Coburn called fee diversion “immoral” and "close to being criminal," and argued that senators ought not shrink from doing the right thing out of fear of what lawmakers in the House might want.

“Why would we tell the American people we are not going to the right thing… because someone the House doesn't want us to? That we are not going to put these corrections in the House bill?” asked Coburn.

Coburn said that so far more than $900 million had been "stolen" from the U.S. Patent Office through fee diversion and that the money ought to be used to improve the Patent Office and go through a 700,000 backlog of applications.

Prior to that vote the Senate also rejected an amendment 47-51 offered by Sen. Jeff SessionsJefferson (Jeff) Beauregard SessionsSessions: 'We should be like Canada' in how we take in immigrants DOJ wades into archdiocese fight for ads on DC buses Overnight Cybersecurity: Bipartisan bill aims to deter election interference | Russian hackers target Senate | House Intel panel subpoenas Bannon | DHS giving 'active defense' cyber tools to private sector MORE (R-Ala.) pertaining to a lawsuit over patent term extensions, and another amendment offered by Sen. Maria CantwellMaria Elaine CantwellSenate Finance Dems want more transparency on trade from Trump Overnight Energy: Senate close to approving Arctic drilling | EPA cancels controversial media tracking contract | Trump officials sound alarm on mineral imports Lawmakers introduce bipartisan AI legislation MORE (D-Wash.), about a transitional program for covered business method patents 13-85.

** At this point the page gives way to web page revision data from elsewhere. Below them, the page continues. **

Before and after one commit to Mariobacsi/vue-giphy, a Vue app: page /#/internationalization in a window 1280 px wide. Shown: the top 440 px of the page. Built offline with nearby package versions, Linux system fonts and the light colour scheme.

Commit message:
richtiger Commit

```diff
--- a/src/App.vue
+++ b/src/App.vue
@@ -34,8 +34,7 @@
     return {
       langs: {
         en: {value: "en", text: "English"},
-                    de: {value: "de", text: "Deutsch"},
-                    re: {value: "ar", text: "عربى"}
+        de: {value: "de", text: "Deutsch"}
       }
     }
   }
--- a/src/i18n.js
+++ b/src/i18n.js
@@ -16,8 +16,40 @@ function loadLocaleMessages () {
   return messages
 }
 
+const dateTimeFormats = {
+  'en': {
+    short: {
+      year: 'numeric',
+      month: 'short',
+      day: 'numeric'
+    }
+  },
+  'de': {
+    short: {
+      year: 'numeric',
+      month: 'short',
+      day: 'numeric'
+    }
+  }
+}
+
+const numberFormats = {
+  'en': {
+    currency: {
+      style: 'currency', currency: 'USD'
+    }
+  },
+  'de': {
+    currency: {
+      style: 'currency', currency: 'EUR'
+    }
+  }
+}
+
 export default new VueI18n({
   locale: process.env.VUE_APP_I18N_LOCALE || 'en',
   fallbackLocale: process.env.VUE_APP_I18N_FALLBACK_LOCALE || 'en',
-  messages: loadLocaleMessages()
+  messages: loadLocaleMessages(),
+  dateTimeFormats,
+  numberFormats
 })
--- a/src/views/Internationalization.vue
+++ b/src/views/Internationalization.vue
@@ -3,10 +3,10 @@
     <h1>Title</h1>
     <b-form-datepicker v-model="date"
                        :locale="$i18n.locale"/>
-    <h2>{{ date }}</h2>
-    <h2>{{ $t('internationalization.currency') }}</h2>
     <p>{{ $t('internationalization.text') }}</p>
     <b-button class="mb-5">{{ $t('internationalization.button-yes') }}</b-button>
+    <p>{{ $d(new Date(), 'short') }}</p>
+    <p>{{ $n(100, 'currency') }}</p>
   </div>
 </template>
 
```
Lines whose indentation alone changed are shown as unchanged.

The underlying legislation, which is now up for a vote on final passage, would change the U.S. from a first-to-invent to a first-inventor-to-file patent system, a move proponents say would bring the U.S. patent system closer to systems already used by most of the rest of the world.